**About this exercise**
What lines in the entries below contain the word "Fixed"? Copy all of them.
# # # # #
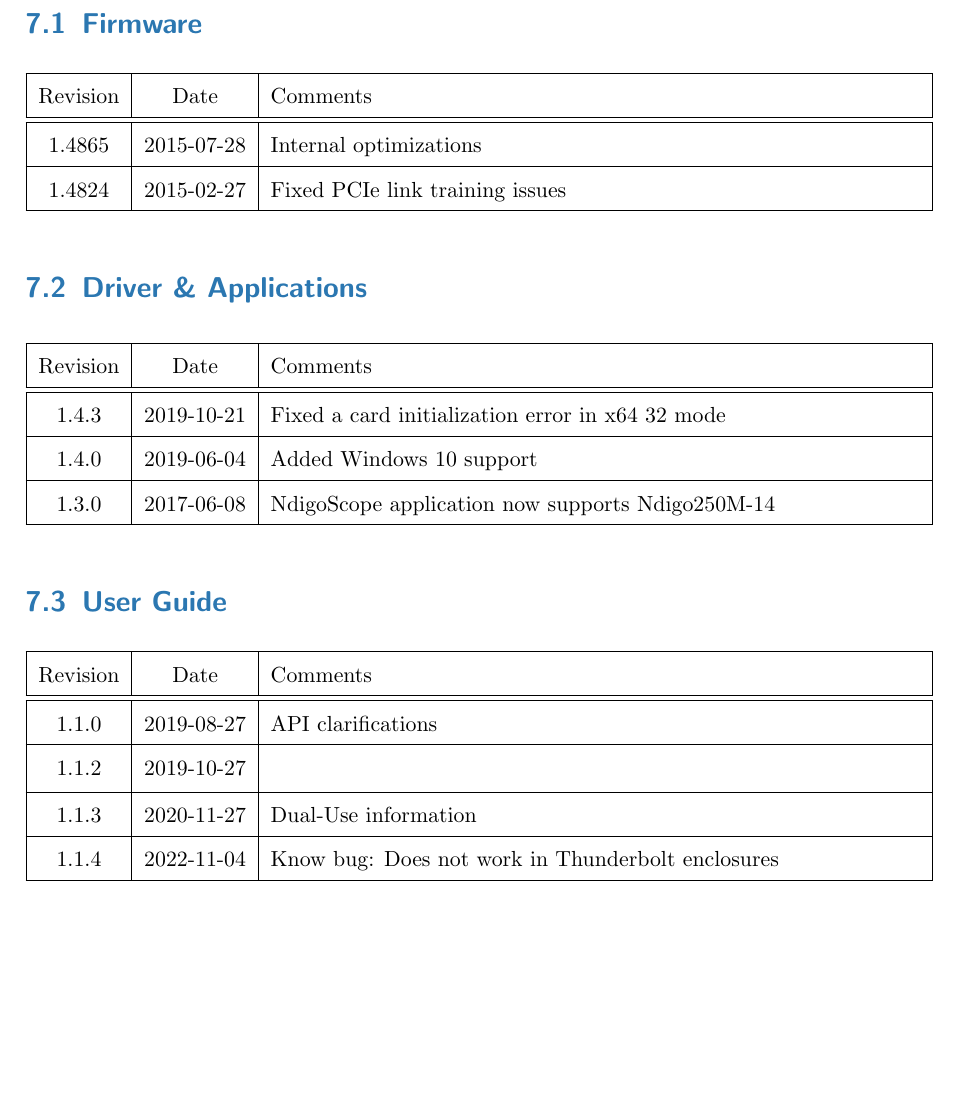
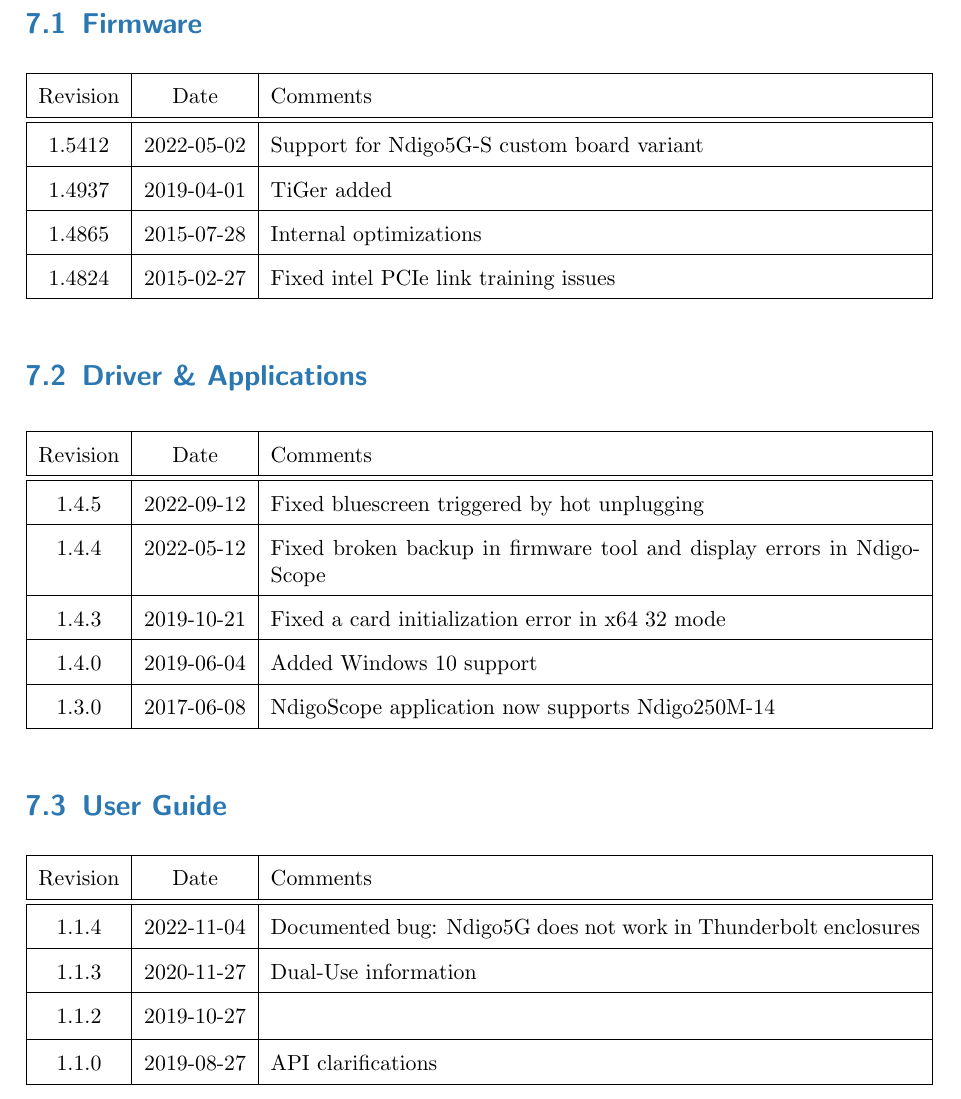
Before and after one commit to cronologic-de/ug_ndigo5g, a LaTeX document (Ndigo_User.tex, which reads Ndigo_DrvRev.tex, Ndigo_FwRev.tex, Ndigo_UGRev.tex): part of page 53 of 53, cut so that both start at the same text, the shorter picture padded with empty space. Compiled offline with pdfLaTeX.

Commit message:
updated revision history, see NDO-227 and N5G-233

```diff
--- a/Ndigo_DrvRev.tex
+++ b/Ndigo_DrvRev.tex
@@ -7,9 +7,13 @@
     \hline
     Revision & Date & Comments\\
     \hline\hline
-    \hypertarget{drvrev}{1.4.3} & 2019-10-21 & Fixed a card initialization error in x64 32 mode\\
+    \hypertarget{drvrev}{1.4.5} & 2022-09-12 & Fixed bluescreen triggered by hot unplugging\\
     \hline
-    \hypertarget{drvrev}{1.4.0} & 2019-06-04 & Added Windows 10 support\\
+    1.4.4 & 2022-05-12 & Fixed broken backup in firmware tool and display errors in NdigoScope\\
+    \hline
+    1.4.3 & 2019-10-21 & Fixed a card initialization error in x64 32 mode\\
+    \hline
+    1.4.0 & 2019-06-04 & Added Windows 10 support\\
     \hline
     1.3.0 & 2017-06-08 & NdigoScope application now supports Ndigo250M-14\\
     \hline
--- a/Ndigo_FwRev.tex
+++ b/Ndigo_FwRev.tex
@@ -7,8 +7,12 @@
     \hline
     Revision & Date & Comments\\
     \hline\hline
-    \hypertarget{fwrev}{1.4865} & 2015-07-28 & Internal optimizations\\
+    \hypertarget{fwrev}{1.5412} & 2022-05-02 & Support for Ndigo5G-S custom board variant\\
     \hline
-    1.4824 & 2015-02-27 & Fixed PCIe link training issues\\
+    1.4937 & 2019-04-01 & TiGer added\\
+    \hline
+    1.4865 & 2015-07-28 & Internal optimizations\\
+    \hline
+    1.4824 & 2015-02-27 & Fixed intel PCIe link training issues\\
     \hline
 \end{tabularx}
--- a/Ndigo_UGRev.tex
+++ b/Ndigo_UGRev.tex
@@ -7,12 +7,12 @@
     \hline
     Revision & Date & Comments\\
     \hline\hline
-    \hypertarget{ugrev}{1.1.0} & 2019-08-27 & API clarifications\\
-	\hline
-    1.1.2 & 2019-10-27 &  \\
+    \hypertarget{ugrev}{1.1.4} & 2022-11-04 & Documented bug: Ndigo5G does not work in Thunderbolt enclosures\\
     \hline
     1.1.3 & 2020-11-27 & Dual-Use information\\
     \hline
-    1.1.4 & 2022-11-04 & Know bug: Does not work in Thunderbolt enclosures\\
+    1.1.2 & 2019-10-27 &  \\
     \hline
+    1.1.0 & 2019-08-27 & API clarifications\\
+	\hline
 \end{tabularx}
```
# # # # #
**Answer space**
-    \hypertarget{drvrev}{1.4.3} & 2019-10-21 & Fixed a card initialization error in x64 32 mode\\
+    \hypertarget{drvrev}{1.4.5} & 2022-09-12 & Fixed bluescreen triggered by hot unplugging\\
+    1.4.4 & 2022-05-12 & Fixed broken backup in firmware tool and display errors in NdigoScope\\
+    1.4.3 & 2019-10-21 & Fixed a card initialization error in x64 32 mode\\
-    1.4824 & 2015-02-27 & Fixed PCIe link training issues\\
+    1.4824 & 2015-02-27 & Fixed intel PCIe link training issues\\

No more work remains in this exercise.